Sailing the world
It was high time for him, at his great age,
to take stock of how things were
in the world and where he had got to,
and the course to take from here on in.
So he decided to shift his chair as he
thought about this and that, in the usual
way of it, and in only a moment or two
he heard the woodwork creak below him.
It became the heavy strain of a ship at sea —
the way the timbers rub like an old cat
against the waves and the hull begins
to scratch itself and wheeze and groan —
and he sailed on with no thought of where
he was going, though for a long while
he stood with one arm raised to the skies,
because experience had taught him
that storms, or the wrath of the gods,
or whatever worse thing it was,
usually came hurtling down on him
from that direction. It was no more
than a frail gesture, yet anyone looking
at him might well have guessed he was
pointing at the death of the sun, shadows
crossing the face of the waters, or the moon
holding its breath at the edge of the world.
A pity they missed his smile as at last

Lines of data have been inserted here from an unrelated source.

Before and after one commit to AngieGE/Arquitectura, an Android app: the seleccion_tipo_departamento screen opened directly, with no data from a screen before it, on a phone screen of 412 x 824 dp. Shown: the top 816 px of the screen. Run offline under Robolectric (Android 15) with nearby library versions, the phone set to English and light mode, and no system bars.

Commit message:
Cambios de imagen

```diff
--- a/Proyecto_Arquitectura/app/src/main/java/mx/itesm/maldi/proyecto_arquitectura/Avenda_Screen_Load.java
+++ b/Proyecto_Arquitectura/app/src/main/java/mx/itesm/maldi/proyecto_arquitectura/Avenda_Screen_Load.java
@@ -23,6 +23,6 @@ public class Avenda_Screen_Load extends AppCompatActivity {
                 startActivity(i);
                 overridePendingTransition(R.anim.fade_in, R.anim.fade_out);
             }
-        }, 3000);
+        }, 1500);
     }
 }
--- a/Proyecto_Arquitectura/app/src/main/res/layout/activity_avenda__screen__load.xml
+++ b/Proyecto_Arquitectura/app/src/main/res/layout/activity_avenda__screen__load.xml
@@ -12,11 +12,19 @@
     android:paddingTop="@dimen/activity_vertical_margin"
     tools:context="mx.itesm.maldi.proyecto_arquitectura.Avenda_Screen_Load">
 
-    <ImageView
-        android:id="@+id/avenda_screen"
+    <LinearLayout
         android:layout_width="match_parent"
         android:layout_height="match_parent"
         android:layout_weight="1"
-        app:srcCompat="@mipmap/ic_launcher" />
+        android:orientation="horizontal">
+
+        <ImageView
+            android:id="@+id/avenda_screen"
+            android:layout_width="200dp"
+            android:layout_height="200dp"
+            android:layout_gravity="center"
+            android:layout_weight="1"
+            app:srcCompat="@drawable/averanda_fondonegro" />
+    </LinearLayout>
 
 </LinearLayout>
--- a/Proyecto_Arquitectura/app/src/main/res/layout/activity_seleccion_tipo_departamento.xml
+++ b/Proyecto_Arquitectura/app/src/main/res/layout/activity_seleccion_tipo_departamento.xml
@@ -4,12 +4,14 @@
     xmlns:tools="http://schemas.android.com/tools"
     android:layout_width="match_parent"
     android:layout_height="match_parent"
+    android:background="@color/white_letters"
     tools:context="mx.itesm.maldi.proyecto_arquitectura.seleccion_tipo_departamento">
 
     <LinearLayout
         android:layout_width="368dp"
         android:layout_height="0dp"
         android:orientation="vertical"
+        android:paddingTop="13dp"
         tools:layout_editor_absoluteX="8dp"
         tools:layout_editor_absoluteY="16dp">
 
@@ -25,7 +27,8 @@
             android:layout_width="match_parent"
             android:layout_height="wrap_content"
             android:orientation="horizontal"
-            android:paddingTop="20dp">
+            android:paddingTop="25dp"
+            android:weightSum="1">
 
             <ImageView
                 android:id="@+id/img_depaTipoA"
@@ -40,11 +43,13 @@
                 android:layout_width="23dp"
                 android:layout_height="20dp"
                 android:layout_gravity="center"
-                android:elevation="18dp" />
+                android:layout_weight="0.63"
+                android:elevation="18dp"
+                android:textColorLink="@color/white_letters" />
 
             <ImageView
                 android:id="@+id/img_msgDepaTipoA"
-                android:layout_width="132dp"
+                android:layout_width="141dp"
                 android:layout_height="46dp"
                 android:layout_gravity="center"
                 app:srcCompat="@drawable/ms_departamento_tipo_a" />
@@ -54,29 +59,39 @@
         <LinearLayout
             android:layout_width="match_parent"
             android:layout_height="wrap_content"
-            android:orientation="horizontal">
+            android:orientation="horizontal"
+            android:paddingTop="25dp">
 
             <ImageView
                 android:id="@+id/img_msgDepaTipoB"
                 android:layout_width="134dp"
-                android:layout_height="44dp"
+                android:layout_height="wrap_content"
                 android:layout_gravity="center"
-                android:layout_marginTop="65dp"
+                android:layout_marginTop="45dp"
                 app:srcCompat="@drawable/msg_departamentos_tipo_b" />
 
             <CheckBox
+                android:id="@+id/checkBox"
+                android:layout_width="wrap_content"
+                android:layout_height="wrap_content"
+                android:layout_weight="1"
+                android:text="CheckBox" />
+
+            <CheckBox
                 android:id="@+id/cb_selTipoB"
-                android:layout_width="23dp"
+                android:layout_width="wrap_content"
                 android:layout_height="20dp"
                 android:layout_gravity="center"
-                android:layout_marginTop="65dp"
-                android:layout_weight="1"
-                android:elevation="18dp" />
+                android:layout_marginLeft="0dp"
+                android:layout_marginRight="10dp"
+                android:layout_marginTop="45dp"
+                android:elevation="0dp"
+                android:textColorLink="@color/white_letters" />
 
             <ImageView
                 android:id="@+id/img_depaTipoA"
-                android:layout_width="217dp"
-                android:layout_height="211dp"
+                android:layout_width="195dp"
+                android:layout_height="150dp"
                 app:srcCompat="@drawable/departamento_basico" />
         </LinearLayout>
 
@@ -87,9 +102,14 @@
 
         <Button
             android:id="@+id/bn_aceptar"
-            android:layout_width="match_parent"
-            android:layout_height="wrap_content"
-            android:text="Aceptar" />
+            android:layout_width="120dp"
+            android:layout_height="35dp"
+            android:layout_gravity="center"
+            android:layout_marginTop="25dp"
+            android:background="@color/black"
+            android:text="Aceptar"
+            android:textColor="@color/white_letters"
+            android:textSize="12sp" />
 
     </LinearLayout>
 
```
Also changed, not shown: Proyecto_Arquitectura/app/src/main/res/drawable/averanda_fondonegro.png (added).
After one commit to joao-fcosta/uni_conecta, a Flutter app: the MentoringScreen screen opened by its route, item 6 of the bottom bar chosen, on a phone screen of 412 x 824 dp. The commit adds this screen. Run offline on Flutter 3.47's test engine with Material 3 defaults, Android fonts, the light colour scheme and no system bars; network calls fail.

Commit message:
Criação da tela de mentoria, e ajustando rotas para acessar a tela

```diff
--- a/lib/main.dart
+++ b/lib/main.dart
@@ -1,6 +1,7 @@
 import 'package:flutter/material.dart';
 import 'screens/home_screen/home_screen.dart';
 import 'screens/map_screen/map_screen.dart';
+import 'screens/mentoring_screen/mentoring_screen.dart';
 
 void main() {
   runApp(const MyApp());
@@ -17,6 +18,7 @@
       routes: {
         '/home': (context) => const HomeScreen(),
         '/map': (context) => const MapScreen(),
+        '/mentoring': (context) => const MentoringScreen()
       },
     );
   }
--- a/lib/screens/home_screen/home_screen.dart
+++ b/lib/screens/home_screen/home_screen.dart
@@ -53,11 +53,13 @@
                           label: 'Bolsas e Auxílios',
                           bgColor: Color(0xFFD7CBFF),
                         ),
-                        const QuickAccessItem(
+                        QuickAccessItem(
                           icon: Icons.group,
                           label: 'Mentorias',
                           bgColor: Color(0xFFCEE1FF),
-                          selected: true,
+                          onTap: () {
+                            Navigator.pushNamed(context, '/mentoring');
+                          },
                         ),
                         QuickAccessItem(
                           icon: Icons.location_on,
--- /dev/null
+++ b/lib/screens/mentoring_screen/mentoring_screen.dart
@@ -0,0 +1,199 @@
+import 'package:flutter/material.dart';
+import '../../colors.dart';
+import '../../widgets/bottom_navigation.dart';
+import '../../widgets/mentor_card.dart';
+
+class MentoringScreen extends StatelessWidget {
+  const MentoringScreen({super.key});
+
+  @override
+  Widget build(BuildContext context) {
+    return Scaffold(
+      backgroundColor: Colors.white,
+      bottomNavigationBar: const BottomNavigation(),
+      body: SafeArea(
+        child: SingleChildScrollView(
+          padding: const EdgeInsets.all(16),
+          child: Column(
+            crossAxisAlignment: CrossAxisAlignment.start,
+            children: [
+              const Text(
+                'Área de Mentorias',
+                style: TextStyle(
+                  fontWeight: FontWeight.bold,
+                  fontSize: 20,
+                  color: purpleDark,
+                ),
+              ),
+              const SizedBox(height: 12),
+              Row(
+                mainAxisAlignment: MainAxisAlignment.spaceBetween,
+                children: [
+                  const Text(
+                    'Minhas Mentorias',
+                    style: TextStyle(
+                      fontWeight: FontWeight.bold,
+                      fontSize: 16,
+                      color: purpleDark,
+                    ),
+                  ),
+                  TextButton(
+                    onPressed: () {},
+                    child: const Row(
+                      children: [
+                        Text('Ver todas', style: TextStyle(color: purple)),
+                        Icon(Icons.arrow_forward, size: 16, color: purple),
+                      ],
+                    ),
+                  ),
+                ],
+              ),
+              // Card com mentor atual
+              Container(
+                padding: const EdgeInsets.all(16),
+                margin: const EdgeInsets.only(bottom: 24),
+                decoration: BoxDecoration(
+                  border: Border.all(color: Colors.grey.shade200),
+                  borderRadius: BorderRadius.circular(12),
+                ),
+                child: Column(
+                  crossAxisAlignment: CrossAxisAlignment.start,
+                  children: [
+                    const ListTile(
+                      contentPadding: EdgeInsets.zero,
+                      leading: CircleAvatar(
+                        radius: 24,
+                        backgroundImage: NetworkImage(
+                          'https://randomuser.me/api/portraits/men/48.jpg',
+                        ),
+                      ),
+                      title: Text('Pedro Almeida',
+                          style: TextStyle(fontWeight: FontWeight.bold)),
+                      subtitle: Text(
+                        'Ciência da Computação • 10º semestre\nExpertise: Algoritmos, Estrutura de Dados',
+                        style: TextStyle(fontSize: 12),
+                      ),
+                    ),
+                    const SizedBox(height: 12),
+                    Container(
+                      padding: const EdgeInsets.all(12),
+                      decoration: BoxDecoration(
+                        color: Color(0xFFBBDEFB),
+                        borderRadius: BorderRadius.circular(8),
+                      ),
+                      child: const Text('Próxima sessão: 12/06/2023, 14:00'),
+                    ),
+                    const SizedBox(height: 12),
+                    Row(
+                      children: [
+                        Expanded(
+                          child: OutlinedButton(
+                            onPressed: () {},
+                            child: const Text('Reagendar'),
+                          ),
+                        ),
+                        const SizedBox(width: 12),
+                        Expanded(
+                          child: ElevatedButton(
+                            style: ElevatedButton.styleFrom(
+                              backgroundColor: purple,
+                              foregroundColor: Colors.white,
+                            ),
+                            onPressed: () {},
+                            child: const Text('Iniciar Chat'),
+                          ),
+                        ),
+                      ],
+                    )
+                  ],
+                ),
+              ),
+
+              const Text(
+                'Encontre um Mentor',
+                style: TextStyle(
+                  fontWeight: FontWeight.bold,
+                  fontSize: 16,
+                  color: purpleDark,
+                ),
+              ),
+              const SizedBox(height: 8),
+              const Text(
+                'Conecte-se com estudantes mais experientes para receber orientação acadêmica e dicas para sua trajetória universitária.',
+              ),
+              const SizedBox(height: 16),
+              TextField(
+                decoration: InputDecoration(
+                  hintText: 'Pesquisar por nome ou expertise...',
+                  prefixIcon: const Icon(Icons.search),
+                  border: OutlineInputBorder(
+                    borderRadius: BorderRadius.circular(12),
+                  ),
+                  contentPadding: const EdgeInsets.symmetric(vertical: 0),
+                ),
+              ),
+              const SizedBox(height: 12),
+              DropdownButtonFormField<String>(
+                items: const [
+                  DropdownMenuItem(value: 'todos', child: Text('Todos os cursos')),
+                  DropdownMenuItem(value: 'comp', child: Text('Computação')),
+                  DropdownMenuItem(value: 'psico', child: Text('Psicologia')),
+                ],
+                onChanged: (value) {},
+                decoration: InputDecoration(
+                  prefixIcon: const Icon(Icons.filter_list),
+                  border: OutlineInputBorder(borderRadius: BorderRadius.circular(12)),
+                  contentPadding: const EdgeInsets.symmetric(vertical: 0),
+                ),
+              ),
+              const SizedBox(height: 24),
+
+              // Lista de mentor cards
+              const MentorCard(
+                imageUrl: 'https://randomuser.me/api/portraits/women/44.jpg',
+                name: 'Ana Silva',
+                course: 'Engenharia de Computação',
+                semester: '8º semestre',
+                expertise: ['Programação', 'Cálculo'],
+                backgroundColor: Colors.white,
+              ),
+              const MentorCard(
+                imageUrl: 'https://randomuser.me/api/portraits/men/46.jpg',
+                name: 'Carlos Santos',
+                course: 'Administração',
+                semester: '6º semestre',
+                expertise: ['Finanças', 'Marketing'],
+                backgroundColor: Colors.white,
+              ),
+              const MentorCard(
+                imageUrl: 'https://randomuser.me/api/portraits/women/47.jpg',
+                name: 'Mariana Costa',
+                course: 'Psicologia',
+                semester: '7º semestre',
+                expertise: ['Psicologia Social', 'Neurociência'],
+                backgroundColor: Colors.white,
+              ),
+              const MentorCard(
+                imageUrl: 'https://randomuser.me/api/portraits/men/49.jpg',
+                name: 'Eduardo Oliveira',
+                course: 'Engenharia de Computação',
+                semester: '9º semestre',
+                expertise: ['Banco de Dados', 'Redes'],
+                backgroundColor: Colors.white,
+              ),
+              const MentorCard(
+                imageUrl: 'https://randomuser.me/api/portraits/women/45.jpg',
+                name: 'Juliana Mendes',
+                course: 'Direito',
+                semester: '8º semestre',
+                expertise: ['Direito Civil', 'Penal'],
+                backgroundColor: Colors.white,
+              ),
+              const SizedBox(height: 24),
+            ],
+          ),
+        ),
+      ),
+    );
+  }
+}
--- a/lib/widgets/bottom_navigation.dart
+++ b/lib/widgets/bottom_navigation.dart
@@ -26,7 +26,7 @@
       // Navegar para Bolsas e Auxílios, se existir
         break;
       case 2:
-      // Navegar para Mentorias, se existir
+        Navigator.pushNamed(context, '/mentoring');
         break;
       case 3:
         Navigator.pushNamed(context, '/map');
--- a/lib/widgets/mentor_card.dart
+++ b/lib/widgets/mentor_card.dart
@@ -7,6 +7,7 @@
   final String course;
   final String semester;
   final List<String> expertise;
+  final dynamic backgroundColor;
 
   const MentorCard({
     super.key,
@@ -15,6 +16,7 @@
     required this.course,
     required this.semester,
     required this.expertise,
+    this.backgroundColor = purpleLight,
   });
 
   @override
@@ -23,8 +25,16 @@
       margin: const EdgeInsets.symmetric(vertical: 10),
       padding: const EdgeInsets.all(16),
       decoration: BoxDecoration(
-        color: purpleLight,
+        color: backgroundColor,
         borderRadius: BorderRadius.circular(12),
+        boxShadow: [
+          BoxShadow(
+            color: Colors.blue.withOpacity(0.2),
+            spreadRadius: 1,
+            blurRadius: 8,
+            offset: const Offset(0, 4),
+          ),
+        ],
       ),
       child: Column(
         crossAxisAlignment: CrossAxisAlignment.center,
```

he settled back into the dark anchorage
of his chair just across the room.